>>>
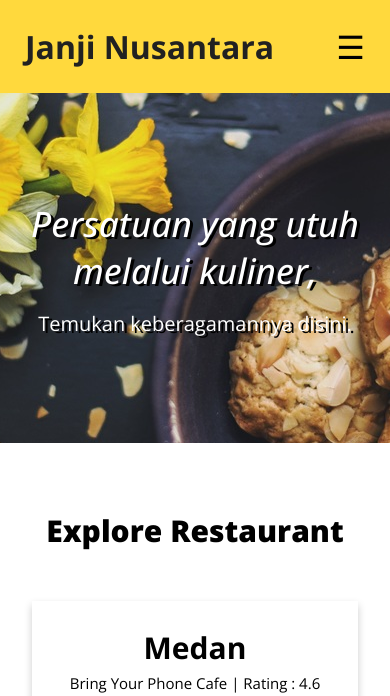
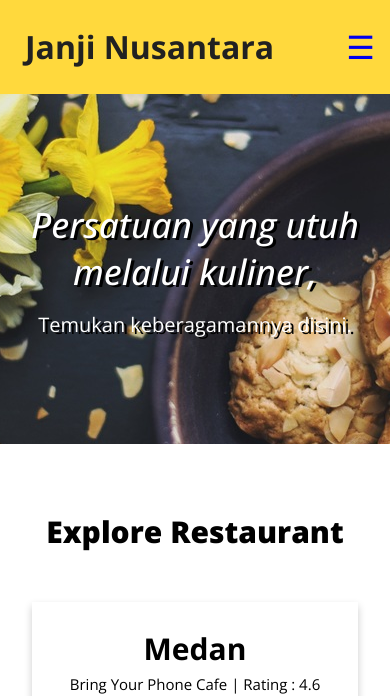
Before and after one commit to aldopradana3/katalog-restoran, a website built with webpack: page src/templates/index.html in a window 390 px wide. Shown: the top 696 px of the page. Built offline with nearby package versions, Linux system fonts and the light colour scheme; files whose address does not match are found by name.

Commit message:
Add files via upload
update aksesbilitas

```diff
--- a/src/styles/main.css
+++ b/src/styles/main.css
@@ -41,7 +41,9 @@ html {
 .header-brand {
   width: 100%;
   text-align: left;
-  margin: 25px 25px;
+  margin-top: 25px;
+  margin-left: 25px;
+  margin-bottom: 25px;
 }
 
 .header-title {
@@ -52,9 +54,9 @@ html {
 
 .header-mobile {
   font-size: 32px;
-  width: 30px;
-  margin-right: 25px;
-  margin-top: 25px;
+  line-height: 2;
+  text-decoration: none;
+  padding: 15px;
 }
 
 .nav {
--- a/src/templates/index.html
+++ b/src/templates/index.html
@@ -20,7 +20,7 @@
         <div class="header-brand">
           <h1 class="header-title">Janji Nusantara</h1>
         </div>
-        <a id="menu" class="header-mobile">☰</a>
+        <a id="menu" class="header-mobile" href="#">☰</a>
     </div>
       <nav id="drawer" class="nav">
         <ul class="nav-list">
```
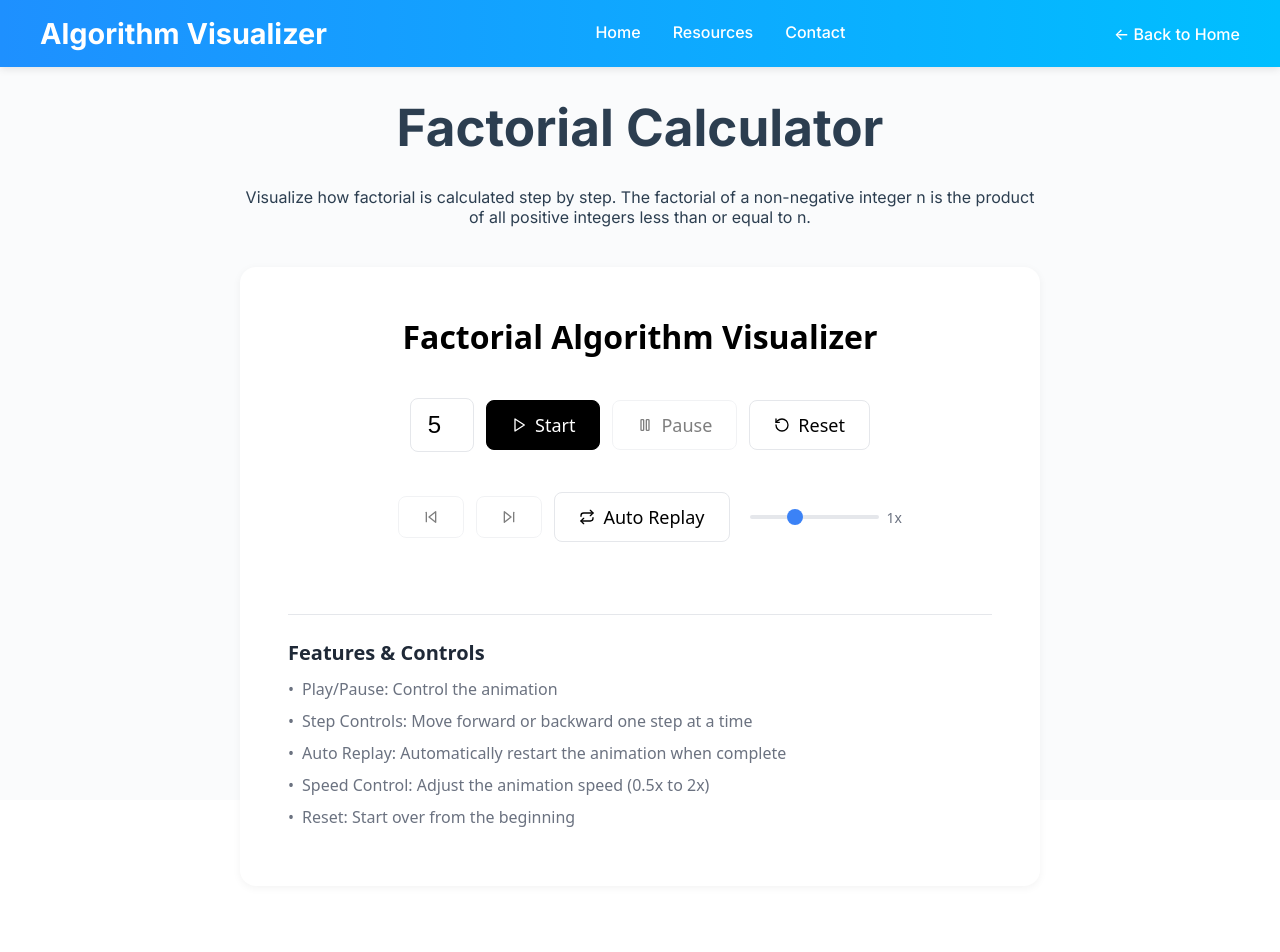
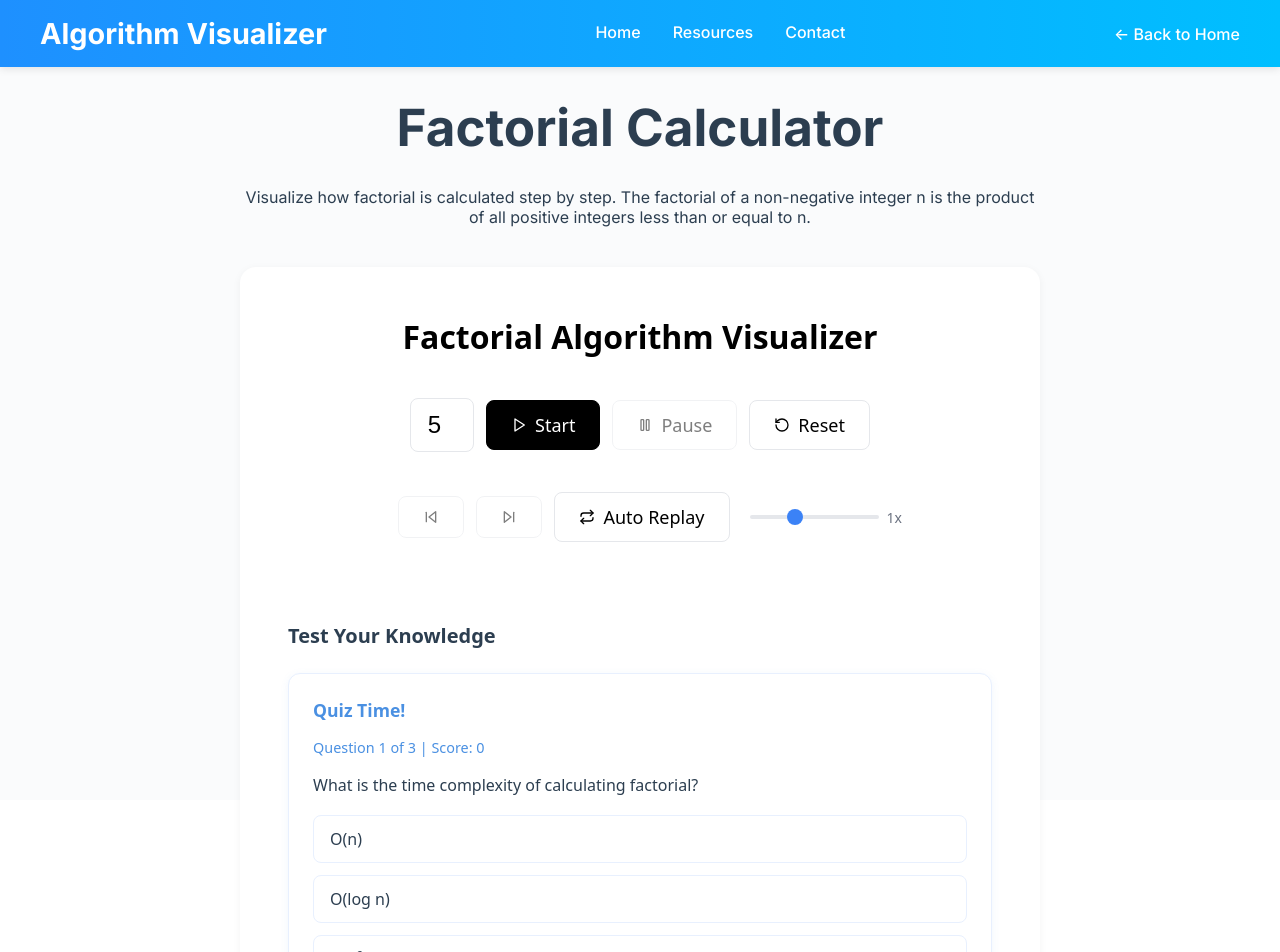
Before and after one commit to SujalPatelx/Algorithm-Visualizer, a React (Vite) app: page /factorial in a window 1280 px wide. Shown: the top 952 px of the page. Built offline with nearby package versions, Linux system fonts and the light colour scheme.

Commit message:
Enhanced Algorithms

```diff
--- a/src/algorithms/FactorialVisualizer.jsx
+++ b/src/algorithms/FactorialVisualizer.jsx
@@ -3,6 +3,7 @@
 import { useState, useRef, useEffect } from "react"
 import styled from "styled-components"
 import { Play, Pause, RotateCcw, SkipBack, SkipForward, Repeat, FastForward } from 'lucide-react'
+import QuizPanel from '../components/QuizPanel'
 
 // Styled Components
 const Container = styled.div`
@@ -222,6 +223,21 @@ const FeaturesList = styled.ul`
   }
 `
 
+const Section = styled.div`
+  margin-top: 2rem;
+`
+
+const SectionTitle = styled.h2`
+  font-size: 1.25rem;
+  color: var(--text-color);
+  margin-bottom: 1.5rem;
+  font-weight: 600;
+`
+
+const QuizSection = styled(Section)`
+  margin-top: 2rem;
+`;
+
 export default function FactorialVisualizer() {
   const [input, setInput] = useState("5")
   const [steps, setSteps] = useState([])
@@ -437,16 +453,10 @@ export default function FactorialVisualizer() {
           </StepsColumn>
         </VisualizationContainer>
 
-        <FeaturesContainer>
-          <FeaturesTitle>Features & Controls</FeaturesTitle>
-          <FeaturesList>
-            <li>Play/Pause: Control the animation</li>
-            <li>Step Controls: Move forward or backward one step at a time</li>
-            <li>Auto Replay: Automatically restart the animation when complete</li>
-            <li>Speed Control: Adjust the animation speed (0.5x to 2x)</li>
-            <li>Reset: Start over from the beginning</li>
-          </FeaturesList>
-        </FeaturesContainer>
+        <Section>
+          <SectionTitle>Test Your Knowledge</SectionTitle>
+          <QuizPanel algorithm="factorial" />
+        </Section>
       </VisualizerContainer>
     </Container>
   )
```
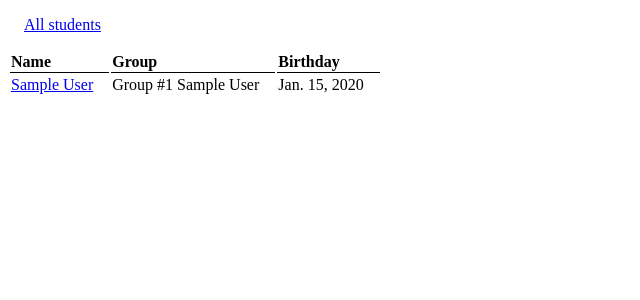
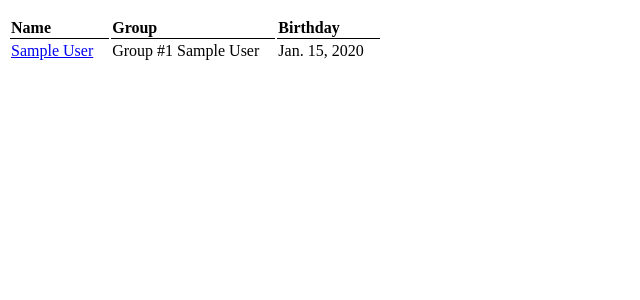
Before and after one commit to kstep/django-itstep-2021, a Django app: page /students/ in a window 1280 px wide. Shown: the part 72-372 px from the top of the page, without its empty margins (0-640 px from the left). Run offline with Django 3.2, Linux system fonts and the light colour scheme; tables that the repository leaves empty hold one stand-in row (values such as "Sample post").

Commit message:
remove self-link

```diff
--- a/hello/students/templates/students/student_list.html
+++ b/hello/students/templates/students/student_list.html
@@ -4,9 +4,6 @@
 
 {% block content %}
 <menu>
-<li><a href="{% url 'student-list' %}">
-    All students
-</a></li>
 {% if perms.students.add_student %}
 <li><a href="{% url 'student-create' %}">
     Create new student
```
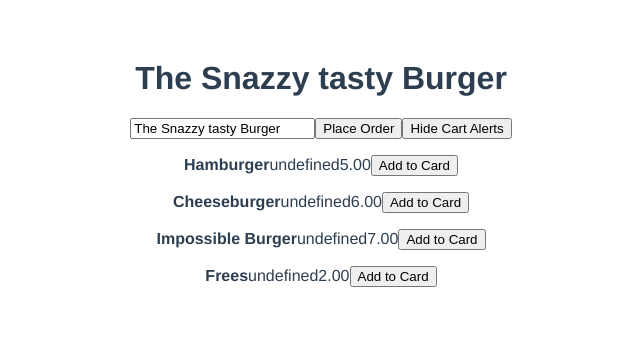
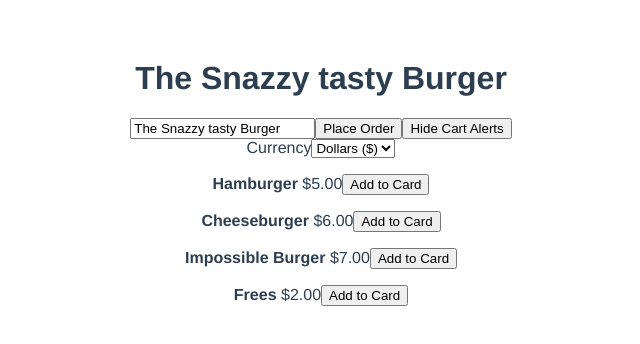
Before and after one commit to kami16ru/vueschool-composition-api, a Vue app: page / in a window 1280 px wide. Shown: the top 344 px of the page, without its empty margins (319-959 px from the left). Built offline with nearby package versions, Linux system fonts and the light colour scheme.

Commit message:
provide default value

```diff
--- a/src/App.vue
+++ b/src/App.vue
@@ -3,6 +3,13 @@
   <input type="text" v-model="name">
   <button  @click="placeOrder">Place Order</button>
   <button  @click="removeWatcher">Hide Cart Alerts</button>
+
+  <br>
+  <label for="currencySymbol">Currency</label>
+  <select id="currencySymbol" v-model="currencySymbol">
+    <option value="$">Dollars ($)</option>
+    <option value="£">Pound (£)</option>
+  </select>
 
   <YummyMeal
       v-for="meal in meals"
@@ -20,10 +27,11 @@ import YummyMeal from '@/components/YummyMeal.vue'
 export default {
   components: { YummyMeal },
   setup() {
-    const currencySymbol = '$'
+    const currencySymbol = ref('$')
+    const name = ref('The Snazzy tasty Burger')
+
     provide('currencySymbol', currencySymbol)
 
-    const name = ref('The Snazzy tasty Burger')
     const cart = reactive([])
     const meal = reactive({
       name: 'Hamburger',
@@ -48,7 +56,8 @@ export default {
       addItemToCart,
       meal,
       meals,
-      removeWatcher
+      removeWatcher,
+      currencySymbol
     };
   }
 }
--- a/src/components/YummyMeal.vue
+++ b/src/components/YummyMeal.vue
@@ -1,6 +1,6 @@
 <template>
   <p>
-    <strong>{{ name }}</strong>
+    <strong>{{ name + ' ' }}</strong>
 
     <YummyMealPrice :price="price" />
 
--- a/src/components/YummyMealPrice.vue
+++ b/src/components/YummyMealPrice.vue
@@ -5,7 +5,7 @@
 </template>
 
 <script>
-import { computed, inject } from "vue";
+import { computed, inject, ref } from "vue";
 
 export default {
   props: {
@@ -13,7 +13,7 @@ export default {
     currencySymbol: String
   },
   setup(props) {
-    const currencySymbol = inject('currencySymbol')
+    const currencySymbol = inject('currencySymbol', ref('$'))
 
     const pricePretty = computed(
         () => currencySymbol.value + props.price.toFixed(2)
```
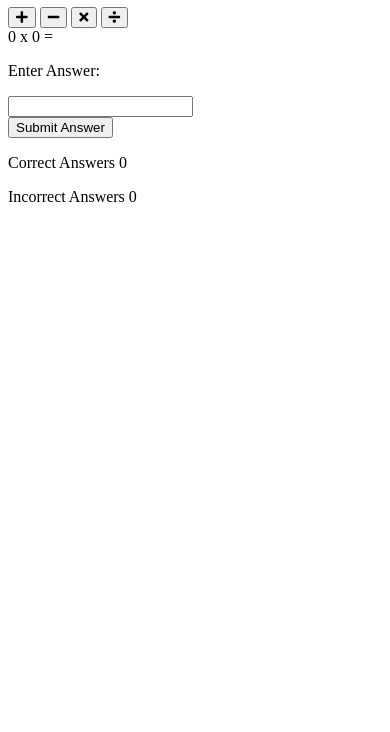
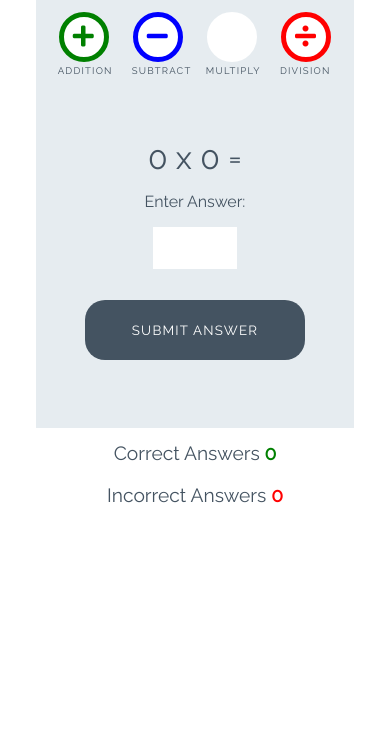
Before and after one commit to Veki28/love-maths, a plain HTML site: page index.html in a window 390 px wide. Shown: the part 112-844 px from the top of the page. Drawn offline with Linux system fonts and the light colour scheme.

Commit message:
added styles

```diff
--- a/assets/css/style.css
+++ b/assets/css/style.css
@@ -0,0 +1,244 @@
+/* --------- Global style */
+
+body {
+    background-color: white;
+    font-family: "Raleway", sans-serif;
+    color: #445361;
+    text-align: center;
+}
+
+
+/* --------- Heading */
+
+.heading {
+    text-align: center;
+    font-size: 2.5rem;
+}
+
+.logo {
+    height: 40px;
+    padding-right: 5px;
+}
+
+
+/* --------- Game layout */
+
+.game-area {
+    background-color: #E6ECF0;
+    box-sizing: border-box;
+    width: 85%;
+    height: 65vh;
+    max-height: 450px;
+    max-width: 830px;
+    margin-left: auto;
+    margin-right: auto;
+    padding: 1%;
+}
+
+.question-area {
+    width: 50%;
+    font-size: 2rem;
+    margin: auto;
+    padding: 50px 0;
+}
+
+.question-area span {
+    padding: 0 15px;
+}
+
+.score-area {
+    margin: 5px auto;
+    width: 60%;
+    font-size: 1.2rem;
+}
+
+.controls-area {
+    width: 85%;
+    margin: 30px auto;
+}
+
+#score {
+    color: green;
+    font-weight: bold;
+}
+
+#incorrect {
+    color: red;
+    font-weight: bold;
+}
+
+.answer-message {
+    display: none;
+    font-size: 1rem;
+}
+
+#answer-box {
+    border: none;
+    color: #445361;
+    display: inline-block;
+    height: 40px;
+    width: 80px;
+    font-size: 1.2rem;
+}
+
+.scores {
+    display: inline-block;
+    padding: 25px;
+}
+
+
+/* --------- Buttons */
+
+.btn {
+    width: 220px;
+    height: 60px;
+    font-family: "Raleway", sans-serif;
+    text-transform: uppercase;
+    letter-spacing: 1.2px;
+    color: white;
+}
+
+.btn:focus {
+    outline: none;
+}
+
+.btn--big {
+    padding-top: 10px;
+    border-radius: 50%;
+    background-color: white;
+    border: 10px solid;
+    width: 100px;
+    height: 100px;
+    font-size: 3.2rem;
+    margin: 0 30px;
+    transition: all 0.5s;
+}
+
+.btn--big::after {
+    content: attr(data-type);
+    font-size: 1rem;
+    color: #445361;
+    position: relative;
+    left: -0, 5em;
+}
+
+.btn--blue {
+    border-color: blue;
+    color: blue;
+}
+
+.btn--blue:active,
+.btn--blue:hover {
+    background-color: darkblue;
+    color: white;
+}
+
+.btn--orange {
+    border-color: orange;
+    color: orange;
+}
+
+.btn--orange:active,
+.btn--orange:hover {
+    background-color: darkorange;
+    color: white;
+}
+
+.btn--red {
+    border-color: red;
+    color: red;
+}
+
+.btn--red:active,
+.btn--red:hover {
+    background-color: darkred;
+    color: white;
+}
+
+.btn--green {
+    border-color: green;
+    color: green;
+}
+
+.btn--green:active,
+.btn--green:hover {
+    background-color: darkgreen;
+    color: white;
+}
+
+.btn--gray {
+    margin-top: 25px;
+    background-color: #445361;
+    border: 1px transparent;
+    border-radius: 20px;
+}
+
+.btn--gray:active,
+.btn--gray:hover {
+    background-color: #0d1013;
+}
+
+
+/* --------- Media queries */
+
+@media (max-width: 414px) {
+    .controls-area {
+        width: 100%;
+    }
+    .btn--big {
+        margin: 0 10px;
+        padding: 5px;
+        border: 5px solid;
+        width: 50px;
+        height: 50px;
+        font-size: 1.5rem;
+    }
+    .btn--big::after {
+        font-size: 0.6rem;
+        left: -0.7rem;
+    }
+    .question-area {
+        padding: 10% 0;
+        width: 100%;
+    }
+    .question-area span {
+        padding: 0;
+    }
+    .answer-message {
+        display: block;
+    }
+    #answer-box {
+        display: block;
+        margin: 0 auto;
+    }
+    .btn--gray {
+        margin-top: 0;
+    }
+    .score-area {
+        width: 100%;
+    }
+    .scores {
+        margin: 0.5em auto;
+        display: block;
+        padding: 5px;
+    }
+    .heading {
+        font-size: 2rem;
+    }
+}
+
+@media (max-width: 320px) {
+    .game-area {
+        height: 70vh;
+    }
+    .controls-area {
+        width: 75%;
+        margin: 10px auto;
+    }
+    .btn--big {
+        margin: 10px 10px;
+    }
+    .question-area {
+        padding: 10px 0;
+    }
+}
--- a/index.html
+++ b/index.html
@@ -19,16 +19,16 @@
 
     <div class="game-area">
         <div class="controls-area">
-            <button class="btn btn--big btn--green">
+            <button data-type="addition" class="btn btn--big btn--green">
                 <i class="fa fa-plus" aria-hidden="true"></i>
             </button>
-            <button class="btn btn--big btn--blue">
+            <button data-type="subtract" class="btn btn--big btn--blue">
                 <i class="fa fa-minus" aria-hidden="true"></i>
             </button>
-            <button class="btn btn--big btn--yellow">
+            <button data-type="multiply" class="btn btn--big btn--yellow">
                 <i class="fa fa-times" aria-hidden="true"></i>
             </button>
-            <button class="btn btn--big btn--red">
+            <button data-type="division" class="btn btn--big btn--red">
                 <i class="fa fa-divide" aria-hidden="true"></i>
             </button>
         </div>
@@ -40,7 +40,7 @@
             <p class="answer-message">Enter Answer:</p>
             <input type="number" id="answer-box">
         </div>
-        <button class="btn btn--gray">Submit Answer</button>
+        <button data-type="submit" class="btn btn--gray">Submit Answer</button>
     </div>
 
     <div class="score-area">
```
<<<
PROBLEM STATEMENT: Wherever the word "padding" shows up in the material, copy the line it is on.

EXERCISE RESPONSE:
+  padding: 15px;
+    padding-right: 5px;
+    padding: 1%;
+    padding: 50px 0;
+    padding: 0 15px;
+    padding: 25px;
+    padding-top: 10px;
+        padding: 5px;
+        padding: 10% 0;
+        padding: 0;
+        padding: 5px;
+        padding: 10px 0;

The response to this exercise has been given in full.